▶ [TASK DESCRIPTION] Determine how many lines in the records hold "Harrington", and give that number with nothing added.

*** GIVEN DATA ***

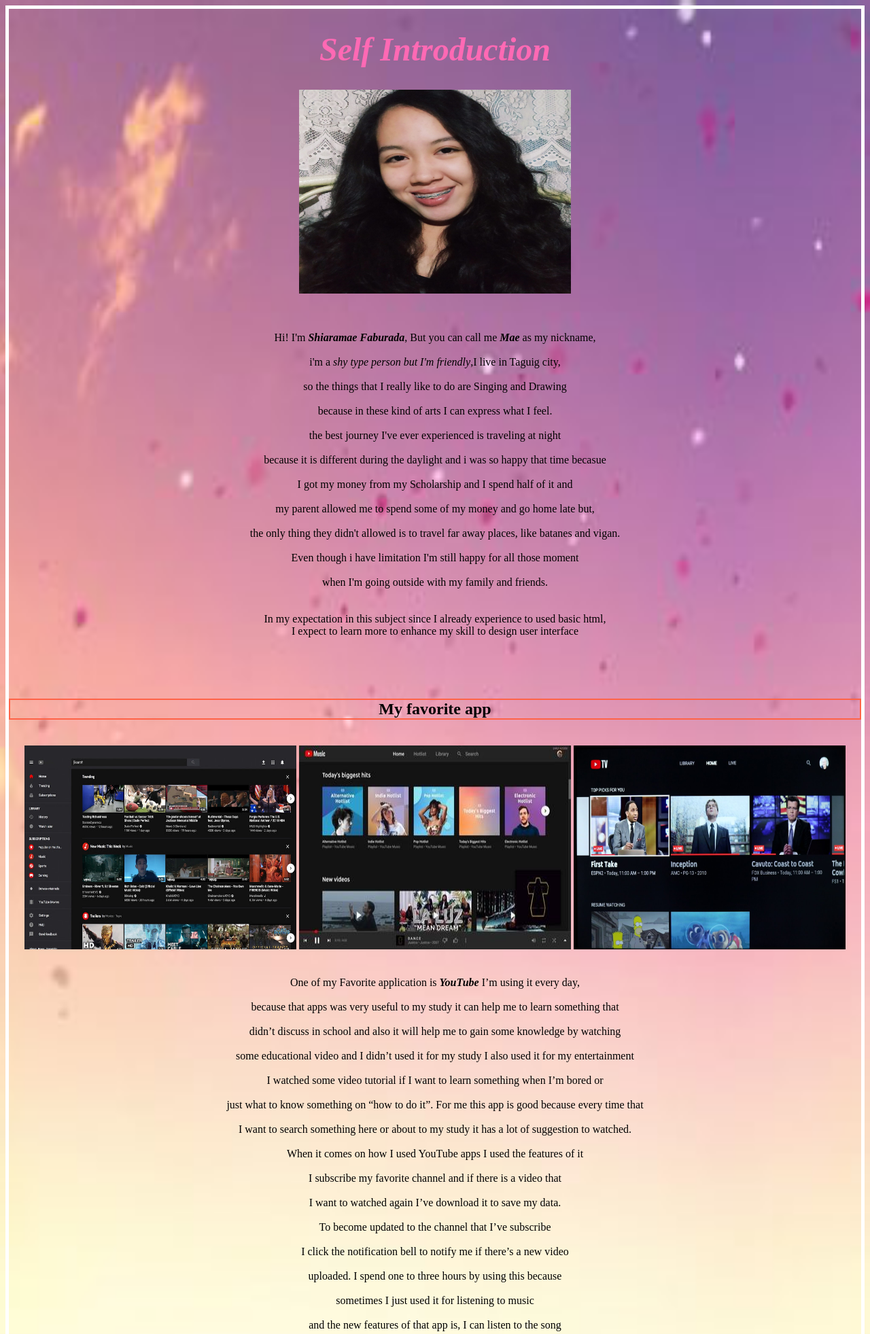
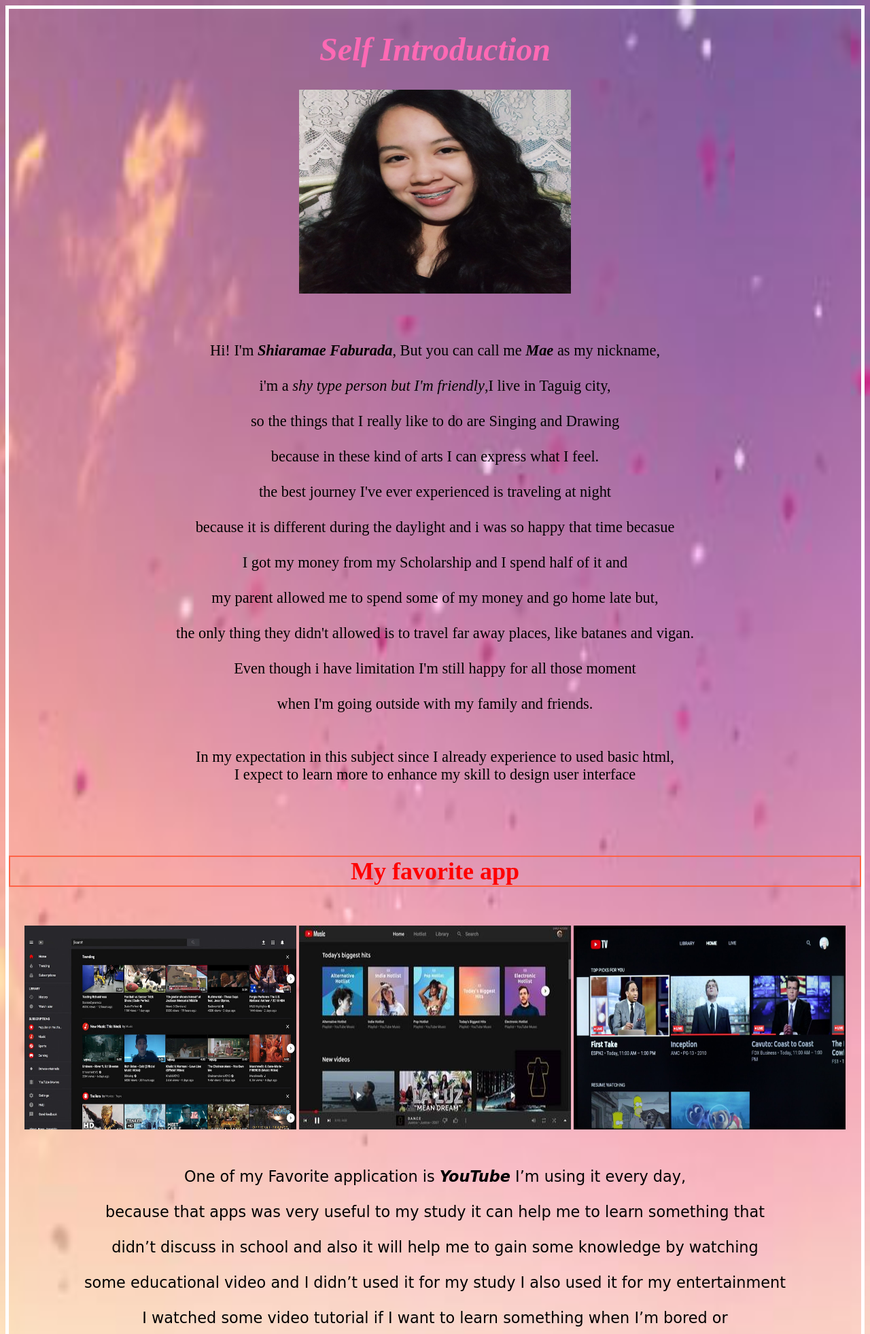
Before and after one commit to DemeterCaubang/lab1test, a PHP site: page /index.html in a window 1280 px wide. Shown: the top 1963 px of the page at 68% size. Run offline with PHP 8.4, Linux system fonts and the light colour scheme.

Commit message:
css fonts

```diff
--- a/css/style.css
+++ b/css/style.css
@@ -10,3 +10,21 @@ h1 {
    font-family: 'IBM Plex Serif',serif;
    font-size: 300%;
 }
+
+p {
+  color: Black;
+  font-family: Harrington;
+  font-size:140%;
+}
+
+p2 {
+    color: red;
+    font-family: Harrington;
+    font-size: 150%;
+}
+
+p3 {
+    color: black;
+    font-family: Comic Sans MS;
+    font-size: 140%;
+}
```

***

▶ [EXERCISE OUTPUT] 2